The series of misfortunes that Breather experienced started in August 2019, when the parent company of WeWork, another coworking giant went public. Investors raised eyebrows at its business model and overall operations. As a result, the company reduced its valuation and pulled its IPO, resulting in employee layoffs and ultimately its CEO.
It’s a debacle that affected investor interest in flexible office companies, just when Breather was seeking new funding.
Breather did raise investments between US$35 million and US$40 million, but only past investors ponied up. This in turn devalued the company to around US$100 million after the funding. That same year, they laid off 17 percent of its workforce as a cost-cutting measure.
Breather was slowly recovering in 2020 with 95 percent of its new spaces being rented out to clients. They started to expand and the revenue grew.
Then the pandemic hit and their occupancy dropped to only 25 percent by last fall. Other flexible workspace companies were hit just as hard.
The company did their best under the situation but to no avail. Breather’s owners just wanted to cut their losses and were ready to sell.
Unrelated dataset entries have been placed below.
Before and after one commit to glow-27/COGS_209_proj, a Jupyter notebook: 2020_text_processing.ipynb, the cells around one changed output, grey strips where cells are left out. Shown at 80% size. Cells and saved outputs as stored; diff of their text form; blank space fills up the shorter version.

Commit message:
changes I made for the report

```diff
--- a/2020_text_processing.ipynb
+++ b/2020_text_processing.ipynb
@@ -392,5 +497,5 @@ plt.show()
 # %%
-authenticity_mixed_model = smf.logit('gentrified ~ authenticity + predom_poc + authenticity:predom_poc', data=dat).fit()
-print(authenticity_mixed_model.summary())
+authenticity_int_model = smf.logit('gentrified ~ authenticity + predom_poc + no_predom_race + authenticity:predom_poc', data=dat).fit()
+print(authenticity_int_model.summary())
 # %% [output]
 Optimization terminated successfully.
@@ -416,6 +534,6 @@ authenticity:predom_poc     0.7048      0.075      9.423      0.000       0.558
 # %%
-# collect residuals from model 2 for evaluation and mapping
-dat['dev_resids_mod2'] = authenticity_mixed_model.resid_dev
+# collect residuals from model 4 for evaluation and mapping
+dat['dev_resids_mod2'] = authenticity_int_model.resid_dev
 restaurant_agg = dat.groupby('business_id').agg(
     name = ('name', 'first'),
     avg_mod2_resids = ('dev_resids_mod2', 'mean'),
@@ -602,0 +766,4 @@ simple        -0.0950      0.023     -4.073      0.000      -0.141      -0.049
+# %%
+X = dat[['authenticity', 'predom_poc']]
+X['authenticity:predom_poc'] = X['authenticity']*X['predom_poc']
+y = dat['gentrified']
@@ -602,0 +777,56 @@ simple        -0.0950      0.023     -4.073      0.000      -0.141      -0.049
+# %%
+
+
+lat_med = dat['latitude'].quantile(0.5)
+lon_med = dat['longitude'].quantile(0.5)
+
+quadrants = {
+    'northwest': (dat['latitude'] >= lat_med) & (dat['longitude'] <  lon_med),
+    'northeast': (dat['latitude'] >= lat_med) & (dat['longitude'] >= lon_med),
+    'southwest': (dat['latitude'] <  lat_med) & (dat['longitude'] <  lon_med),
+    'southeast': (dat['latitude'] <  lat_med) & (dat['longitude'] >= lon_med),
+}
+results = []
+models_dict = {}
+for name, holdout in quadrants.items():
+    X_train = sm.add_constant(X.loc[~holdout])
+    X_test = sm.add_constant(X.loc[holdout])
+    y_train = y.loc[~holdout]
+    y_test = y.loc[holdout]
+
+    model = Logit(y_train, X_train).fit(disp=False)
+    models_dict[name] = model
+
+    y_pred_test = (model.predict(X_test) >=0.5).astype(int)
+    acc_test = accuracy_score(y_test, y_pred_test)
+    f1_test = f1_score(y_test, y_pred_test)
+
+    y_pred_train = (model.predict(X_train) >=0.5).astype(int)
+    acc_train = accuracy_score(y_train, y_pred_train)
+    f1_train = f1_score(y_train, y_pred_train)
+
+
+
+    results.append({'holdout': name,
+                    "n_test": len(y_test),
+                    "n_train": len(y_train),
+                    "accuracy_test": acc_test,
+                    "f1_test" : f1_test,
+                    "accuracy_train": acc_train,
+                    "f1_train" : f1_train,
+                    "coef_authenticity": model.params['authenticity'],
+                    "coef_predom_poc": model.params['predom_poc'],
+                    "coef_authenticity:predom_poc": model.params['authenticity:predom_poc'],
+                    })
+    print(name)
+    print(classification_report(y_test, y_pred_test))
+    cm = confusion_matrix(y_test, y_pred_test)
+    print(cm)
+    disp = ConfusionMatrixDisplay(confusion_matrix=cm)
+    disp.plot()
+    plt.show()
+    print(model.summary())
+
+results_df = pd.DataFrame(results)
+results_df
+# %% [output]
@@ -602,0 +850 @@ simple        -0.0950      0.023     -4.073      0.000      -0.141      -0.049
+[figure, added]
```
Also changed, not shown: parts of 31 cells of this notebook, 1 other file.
In total, Breather fielded three bids, and each one at a fraction of its peak value. Industrious gets Breather’s brand name as well as the technology and around 10 to 15 engineers.